One of the many things employers should do before moving to dismiss someone is check the restraint and confidentiality clauses in their employment contract, says employment lawyer Brad Swebeck.
Performance-based dismissalsAnother of Swebeck's pre-dismissal tips is to make sure all employees have adequately detailed position descriptions.
"You've got to have a measuring stick. You can only measure performance against the job. How do you determine if someone is performing or not? You need to go to the position description. And how often do you go to a position description and you see three lines? It's nonsense."
In Swebeck's view, "the more descriptive and lengthy the position description is - and it has to be in simple English - the better the employee will understand if he or she is performing. And if you're going to performance manage someone you can always point to aspects of that performance or parts of that position description where you say performance is not being met".
"If you have a really flimsy position description it makes it really difficult for you to point to parts of that work or job that you say the employee isn't performing in."
Employees shouldn't be "ambushed" in performance meetings, he stresses.
"Don't forget, when you start to performance manage somebody, you've always got to be thinking in the back of your mind that this could lead to termination of the employee.
"Let's assume you have a manager presenting to you a position paper basically saying, 'We think this employee should be dismissed'.
"You've got to be asking, 'How did you measure performance? What prior meetings, formal and informal took place? In the formal meetings, was procedural fairness offered? Were they told what the meeting is going to be about?
"Sometimes there are reasons why you won't tell someone... [but] in the majority of cases, if you're going to performance manage someone, you've got to tell them what the issue is so they can at least get their head around where it's going so they can respond properly.
"This tactic of ambushing employees is just a nonsense, and Fair Work Australia and the NSW IRC don't like it. They see it for what it is and they can be highly critical of the employer's tactics in any decision finding for unfair dismissal."
Separate policies needed for dismissal contextsEmployers need to keep in mind different factors and follow distinct processes for the various types of dismissal, Swebeck says.
"In my experience, when I am speaking with someone about a termination and he or she will say, 'It's all dealt with in our policies', when I look at the client's policies, I find there's no distinction between discipline, performance and misconduct. And those three grounds for termination should have their own procedures," he says.
"If you're looking at misconduct, for example, that will have steps involved about procedural fairness, allegations being put forward, the right to representation, witnesses, and investigations - they're very important. For serious matters, you should have a policy dealing with whether the investigation should be outsourced, or whether the investigation should be done in-house."
Swebeck outlines the various considerations for each type of dismissal in his presentation for HRD+ subscribers (see "premium content" link below). He also provides an overview of things to consider during the steps leading to a dismissal, to minimise the risk of unfair dismissal, adverse action and other claims.

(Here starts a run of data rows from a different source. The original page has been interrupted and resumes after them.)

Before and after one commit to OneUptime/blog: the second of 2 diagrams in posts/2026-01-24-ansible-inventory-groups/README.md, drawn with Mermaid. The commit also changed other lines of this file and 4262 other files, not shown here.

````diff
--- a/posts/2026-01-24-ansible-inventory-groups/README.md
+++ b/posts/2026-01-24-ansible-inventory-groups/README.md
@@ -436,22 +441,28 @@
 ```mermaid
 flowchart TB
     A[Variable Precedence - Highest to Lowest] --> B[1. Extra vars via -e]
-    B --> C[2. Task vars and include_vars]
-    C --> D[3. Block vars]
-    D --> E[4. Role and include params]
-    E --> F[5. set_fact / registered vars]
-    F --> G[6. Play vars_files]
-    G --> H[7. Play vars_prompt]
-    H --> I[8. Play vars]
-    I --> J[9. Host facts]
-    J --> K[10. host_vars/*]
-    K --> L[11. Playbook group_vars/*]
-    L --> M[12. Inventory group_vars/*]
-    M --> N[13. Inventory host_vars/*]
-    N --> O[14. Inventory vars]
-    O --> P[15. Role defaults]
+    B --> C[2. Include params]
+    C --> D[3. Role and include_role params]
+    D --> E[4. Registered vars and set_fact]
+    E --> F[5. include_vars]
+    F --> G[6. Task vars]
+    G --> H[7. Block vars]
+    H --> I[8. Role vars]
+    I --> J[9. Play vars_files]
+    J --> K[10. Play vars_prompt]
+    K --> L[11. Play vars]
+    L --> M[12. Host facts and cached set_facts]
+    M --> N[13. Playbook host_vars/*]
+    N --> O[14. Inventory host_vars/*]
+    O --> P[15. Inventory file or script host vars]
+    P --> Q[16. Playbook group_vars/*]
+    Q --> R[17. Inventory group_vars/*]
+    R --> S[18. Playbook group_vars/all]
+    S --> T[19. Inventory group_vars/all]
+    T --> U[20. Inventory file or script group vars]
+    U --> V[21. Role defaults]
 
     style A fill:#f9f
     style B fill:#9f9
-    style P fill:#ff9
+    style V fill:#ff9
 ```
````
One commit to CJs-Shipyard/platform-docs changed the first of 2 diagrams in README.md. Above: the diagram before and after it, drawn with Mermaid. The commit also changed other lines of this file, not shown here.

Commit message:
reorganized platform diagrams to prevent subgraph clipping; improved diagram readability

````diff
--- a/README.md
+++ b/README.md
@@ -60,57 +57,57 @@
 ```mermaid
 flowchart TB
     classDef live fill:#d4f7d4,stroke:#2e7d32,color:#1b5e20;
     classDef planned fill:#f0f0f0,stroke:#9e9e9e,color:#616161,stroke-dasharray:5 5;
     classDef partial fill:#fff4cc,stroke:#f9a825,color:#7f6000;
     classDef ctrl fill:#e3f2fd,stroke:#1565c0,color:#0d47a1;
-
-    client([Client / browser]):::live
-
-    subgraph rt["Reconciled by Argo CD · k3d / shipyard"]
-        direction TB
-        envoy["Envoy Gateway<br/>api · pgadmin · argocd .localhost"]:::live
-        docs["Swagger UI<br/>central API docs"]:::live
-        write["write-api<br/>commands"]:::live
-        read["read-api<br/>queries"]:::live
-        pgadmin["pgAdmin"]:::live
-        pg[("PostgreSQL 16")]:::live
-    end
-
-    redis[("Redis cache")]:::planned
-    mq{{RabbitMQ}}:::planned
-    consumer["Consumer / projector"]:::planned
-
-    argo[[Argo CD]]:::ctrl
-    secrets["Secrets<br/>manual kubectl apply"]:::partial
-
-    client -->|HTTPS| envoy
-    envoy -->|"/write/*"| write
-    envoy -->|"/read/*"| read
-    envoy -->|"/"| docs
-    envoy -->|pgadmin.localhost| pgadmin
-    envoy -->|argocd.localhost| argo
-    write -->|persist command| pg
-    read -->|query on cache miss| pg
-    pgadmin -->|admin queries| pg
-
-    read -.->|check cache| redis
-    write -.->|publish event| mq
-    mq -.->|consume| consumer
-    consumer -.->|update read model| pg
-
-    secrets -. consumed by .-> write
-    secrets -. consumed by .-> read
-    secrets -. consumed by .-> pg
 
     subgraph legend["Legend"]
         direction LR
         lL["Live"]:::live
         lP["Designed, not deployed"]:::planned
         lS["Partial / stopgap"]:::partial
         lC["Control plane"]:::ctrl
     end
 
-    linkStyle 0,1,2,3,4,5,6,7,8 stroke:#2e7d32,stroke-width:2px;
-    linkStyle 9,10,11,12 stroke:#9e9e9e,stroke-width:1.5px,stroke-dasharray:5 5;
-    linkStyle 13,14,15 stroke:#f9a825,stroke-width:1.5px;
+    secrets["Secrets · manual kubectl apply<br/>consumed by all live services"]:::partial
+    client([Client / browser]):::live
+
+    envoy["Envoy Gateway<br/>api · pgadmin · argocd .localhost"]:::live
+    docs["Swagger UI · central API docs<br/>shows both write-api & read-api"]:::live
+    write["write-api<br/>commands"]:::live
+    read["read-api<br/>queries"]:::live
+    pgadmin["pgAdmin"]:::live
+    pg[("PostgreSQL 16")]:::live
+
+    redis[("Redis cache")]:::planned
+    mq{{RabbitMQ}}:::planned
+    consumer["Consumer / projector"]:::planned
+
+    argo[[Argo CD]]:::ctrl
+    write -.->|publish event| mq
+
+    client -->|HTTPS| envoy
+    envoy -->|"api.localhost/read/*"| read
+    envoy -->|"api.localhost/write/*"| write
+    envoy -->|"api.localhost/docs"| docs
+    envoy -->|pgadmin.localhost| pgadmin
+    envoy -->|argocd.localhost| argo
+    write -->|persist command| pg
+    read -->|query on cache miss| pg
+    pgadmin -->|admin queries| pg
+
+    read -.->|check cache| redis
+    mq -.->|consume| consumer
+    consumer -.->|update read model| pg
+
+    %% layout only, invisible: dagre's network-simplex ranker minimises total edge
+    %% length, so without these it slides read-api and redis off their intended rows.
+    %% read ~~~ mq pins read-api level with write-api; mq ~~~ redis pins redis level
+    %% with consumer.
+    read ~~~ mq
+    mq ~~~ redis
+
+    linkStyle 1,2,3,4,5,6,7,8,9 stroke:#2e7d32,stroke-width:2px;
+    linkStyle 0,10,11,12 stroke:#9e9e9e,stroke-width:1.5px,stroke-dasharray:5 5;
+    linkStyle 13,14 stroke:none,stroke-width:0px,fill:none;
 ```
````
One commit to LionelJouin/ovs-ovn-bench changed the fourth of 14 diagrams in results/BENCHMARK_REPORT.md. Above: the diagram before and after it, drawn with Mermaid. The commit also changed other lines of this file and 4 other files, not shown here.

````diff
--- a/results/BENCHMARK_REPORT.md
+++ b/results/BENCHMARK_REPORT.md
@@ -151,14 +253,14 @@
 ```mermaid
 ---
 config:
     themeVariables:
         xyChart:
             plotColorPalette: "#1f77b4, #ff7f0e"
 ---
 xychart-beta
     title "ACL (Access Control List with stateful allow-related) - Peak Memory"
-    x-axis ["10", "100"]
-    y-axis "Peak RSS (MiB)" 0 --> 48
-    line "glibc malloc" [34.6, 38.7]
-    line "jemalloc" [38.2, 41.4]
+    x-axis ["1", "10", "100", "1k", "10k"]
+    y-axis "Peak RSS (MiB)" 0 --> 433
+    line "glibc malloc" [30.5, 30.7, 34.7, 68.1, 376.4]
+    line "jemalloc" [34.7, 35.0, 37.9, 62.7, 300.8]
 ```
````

Click here to watch the webcast, or update your subscription to HRD+ Gold for access. (Gold membership also entitles you to attend our upcoming live webinar on redundancies, and all future online events.)